What lines below include the word "tasks"? Copy each one.

Change detection data:
-- Opening Marker --
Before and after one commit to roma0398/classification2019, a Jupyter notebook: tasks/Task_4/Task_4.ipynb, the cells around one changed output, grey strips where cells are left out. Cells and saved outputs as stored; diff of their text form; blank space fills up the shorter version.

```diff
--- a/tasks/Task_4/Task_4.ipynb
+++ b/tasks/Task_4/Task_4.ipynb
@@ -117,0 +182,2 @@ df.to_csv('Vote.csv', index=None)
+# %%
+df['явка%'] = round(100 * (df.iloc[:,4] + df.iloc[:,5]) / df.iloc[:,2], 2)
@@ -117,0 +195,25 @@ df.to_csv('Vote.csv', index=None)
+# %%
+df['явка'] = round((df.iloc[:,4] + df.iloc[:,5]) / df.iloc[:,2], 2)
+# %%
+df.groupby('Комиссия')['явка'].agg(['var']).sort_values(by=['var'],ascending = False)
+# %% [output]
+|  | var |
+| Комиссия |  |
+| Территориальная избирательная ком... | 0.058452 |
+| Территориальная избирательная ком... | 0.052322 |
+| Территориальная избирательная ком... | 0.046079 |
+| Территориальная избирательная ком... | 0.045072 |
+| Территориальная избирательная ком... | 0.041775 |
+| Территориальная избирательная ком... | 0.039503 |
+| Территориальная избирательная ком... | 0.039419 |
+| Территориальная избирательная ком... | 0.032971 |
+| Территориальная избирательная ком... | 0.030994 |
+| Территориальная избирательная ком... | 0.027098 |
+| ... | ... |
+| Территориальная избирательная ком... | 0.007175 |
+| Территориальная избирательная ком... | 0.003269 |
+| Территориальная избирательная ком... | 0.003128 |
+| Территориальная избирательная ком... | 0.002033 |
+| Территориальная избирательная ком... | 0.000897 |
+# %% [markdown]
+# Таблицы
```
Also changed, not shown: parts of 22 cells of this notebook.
-- Closing Marker --
-- Opening Marker --
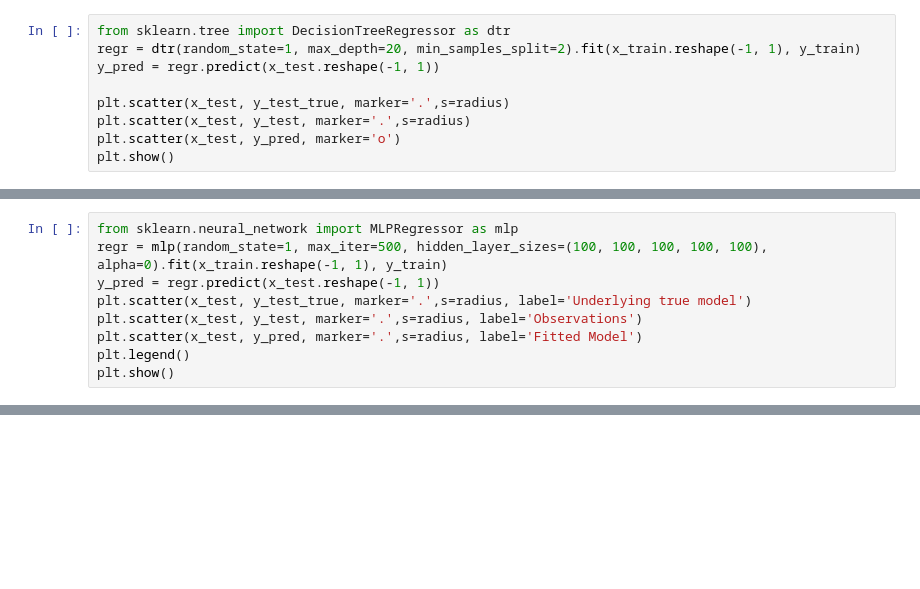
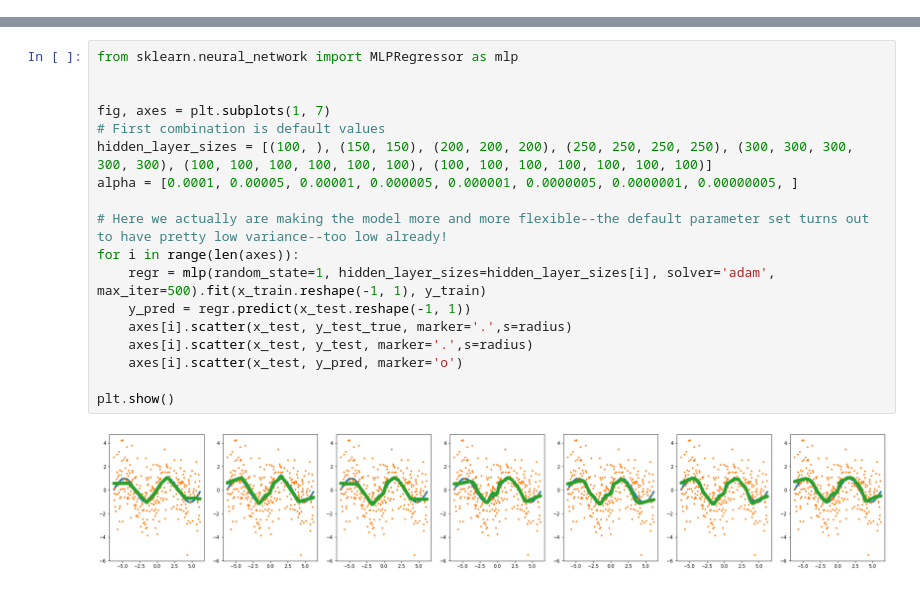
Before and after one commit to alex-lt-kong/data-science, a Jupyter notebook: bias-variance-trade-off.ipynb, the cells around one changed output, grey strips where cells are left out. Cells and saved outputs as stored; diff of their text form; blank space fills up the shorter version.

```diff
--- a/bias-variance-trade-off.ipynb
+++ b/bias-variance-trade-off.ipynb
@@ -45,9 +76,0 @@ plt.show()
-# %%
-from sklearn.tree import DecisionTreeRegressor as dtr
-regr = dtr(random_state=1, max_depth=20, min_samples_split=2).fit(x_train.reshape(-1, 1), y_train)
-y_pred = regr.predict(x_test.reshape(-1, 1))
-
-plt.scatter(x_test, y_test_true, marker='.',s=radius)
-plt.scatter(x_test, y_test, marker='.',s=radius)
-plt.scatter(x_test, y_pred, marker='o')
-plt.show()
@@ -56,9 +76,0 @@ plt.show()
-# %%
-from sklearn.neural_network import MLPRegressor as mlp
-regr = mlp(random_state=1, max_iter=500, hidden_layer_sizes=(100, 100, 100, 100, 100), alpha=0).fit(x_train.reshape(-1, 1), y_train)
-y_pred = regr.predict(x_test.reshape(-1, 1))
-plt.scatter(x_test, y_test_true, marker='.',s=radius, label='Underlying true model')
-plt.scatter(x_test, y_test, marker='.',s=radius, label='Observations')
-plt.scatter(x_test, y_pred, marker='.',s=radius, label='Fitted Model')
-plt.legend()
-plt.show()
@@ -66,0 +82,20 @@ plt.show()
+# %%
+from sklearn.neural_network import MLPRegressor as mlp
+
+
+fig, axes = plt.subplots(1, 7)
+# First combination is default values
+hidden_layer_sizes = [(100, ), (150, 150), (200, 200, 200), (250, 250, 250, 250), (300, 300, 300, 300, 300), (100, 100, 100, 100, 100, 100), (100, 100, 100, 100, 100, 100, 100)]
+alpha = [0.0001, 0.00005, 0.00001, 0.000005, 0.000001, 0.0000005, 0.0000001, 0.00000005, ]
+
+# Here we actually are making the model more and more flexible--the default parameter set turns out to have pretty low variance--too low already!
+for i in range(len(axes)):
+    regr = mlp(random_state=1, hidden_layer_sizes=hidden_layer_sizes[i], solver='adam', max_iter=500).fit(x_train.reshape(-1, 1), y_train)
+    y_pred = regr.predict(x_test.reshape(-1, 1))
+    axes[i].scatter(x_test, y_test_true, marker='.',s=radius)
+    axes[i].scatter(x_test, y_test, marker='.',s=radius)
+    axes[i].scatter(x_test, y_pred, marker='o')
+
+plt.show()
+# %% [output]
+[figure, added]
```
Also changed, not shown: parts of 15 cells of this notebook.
-- Closing Marker --
**COMPLETED TASK**
Before and after one commit to roma0398/classification2019, a Jupyter notebook: tasks/Task_4/Task_4.ipynb, the cells around one changed output, grey strips where cells are left out. Cells and saved outputs as stored; diff of their text form; blank space fills up the shorter version.
--- a/tasks/Task_4/Task_4.ipynb
+++ b/tasks/Task_4/Task_4.ipynb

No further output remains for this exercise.